In the midst of teeming life in a summer garden, I’m taking a moment for death. If there’s anything gardening teaches us, it’s that we can’t nourish new life without some kind of death. Heck, we can learn that from the dead, rotting things in our compost, which turn into the best soil you can get.
But death isn’t just beautiful for what it does for the next generation: it can also be beautiful in itself. The last petal of Apricot Beauty, at the top of this page, can still give me a thrill, different in nature from the unfurling buds and full, fleshed-out flowers, but a quiver that goes as deep into my soul.
Even the threat of death can be beautiful. For instance, while we consider scotch broom to be an oily, fire-hazardous, aggressive, crowding-out-natives pest; while I root up scotch broom whenever I find it in soft ground – I still couldn’t ignore its blazing yellow blooms as a backdrop for these on-their-last-legs ‘Annie Schilder’ tulips and late, tiny ‘Hawera’ narcissus.

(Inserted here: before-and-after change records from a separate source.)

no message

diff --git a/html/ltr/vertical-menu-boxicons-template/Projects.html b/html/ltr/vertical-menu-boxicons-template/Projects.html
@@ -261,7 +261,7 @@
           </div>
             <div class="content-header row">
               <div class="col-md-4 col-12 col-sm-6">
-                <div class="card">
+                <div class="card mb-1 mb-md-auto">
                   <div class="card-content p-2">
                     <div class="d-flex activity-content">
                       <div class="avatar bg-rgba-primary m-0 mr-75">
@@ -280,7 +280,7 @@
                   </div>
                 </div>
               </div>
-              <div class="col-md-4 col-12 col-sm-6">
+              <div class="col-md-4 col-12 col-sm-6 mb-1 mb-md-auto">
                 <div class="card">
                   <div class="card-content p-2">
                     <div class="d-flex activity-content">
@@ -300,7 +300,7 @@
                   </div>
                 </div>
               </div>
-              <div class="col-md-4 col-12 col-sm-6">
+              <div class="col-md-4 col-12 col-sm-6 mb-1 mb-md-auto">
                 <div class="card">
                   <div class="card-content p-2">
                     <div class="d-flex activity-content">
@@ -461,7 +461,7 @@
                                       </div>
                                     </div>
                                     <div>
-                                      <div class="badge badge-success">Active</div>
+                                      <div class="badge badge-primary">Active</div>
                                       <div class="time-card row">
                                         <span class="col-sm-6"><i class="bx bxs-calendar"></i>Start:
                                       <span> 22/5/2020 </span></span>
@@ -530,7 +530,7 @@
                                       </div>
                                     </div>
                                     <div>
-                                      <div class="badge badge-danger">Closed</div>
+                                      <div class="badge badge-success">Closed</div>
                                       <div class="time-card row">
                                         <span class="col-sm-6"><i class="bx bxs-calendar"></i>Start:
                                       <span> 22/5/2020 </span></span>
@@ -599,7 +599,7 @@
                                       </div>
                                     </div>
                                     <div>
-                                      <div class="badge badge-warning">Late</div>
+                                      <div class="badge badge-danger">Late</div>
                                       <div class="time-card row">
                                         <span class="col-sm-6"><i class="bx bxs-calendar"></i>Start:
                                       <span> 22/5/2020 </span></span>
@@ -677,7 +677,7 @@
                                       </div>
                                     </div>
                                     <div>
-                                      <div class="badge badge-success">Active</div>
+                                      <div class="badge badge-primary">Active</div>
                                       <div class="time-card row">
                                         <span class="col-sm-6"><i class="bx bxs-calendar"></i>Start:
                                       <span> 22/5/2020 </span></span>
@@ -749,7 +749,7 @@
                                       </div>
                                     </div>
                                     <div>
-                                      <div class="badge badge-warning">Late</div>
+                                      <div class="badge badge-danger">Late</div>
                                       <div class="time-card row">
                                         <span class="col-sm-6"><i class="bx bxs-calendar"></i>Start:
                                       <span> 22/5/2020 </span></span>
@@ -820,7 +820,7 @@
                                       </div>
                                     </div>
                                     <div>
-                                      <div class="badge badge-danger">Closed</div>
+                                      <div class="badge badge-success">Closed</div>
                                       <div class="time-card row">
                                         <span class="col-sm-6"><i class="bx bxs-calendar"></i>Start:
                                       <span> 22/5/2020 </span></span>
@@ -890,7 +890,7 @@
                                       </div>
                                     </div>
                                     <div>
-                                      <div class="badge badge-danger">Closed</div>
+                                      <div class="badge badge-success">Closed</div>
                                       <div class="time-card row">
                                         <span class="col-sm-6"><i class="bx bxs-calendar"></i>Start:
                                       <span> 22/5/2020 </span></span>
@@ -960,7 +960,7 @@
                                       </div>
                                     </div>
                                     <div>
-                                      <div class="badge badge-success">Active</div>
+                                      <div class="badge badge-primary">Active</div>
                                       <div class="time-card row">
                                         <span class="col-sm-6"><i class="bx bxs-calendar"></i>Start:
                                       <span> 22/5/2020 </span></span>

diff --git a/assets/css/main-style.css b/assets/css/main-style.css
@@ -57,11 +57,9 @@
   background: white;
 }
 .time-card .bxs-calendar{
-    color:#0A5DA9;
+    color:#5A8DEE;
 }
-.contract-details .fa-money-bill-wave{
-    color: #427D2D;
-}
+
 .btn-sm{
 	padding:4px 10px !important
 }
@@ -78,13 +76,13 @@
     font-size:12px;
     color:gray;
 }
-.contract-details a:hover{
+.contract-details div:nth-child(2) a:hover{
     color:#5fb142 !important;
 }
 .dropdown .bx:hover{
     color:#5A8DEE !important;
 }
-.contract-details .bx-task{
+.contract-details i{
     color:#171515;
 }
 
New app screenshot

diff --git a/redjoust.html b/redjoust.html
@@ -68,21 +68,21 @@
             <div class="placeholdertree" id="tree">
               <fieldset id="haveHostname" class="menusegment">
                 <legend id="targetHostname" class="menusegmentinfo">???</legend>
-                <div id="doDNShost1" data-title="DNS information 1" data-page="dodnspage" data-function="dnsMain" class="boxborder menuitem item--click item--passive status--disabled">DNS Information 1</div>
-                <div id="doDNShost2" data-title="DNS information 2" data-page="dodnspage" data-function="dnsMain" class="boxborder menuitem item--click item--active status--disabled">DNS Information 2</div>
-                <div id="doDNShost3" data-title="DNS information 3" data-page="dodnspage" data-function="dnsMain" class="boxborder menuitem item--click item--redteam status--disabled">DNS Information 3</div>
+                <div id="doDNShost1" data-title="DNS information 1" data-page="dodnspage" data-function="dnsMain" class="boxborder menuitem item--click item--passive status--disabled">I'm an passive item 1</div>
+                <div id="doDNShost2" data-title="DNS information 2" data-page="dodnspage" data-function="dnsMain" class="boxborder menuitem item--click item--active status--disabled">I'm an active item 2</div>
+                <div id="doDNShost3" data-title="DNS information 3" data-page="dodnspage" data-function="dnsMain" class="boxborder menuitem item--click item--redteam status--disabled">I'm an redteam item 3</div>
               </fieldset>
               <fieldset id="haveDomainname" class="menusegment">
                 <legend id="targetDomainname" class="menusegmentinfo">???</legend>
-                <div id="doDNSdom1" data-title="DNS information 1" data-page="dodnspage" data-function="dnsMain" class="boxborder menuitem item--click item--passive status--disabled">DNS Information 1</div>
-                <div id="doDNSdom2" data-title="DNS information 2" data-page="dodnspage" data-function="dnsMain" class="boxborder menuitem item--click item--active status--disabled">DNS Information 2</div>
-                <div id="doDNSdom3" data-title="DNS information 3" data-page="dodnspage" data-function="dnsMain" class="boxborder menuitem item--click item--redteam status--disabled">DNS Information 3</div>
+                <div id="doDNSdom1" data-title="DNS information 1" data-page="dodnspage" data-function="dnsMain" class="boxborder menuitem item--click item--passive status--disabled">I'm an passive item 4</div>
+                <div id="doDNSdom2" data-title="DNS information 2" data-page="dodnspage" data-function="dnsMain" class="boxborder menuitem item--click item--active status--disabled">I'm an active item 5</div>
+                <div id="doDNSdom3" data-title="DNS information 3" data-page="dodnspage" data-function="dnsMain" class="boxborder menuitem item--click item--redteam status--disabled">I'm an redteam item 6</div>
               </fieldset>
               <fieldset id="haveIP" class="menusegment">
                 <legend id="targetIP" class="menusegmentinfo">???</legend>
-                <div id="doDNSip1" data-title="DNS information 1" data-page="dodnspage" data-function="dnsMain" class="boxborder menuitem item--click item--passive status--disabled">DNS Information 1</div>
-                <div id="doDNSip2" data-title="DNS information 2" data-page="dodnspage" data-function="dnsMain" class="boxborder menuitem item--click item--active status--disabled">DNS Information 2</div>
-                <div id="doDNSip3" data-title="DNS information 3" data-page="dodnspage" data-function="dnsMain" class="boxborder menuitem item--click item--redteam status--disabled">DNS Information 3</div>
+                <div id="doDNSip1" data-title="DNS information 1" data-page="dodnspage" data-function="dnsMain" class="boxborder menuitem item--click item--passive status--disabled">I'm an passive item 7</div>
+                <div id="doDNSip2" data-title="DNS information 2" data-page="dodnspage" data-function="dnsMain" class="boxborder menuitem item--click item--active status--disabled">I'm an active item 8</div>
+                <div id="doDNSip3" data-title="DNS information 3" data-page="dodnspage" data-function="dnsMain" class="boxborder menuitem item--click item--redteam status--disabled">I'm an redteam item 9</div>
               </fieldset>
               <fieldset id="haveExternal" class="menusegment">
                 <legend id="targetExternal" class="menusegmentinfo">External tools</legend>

The pale golden muscari a friend gave me dies in a quieter beauty, softly lit by sun:
This sunflower bract echoes the soft golden muscari yellow, but the grain amaranth around it points it up with fuchsia arabesques.
This dying lily foliage is another yellow, softened by the light-brown oak leaves around it, a brown that echoes the color on the fading leaves.
Lily-flowered tulip ‘Marilyn’ takes the fuchsia from the amaranth and puts it into a swirl; it’s as cheerful and sassy in its old age as I’d like to be.
And then ‘Lady Jane’ reminds us of that final step of all dying plants, the one the leads us back to life:
Bonus: if anyone still needs to be reminded of how death and life are intertwined, try this minute-long video of a tulip’s elegant dance of death: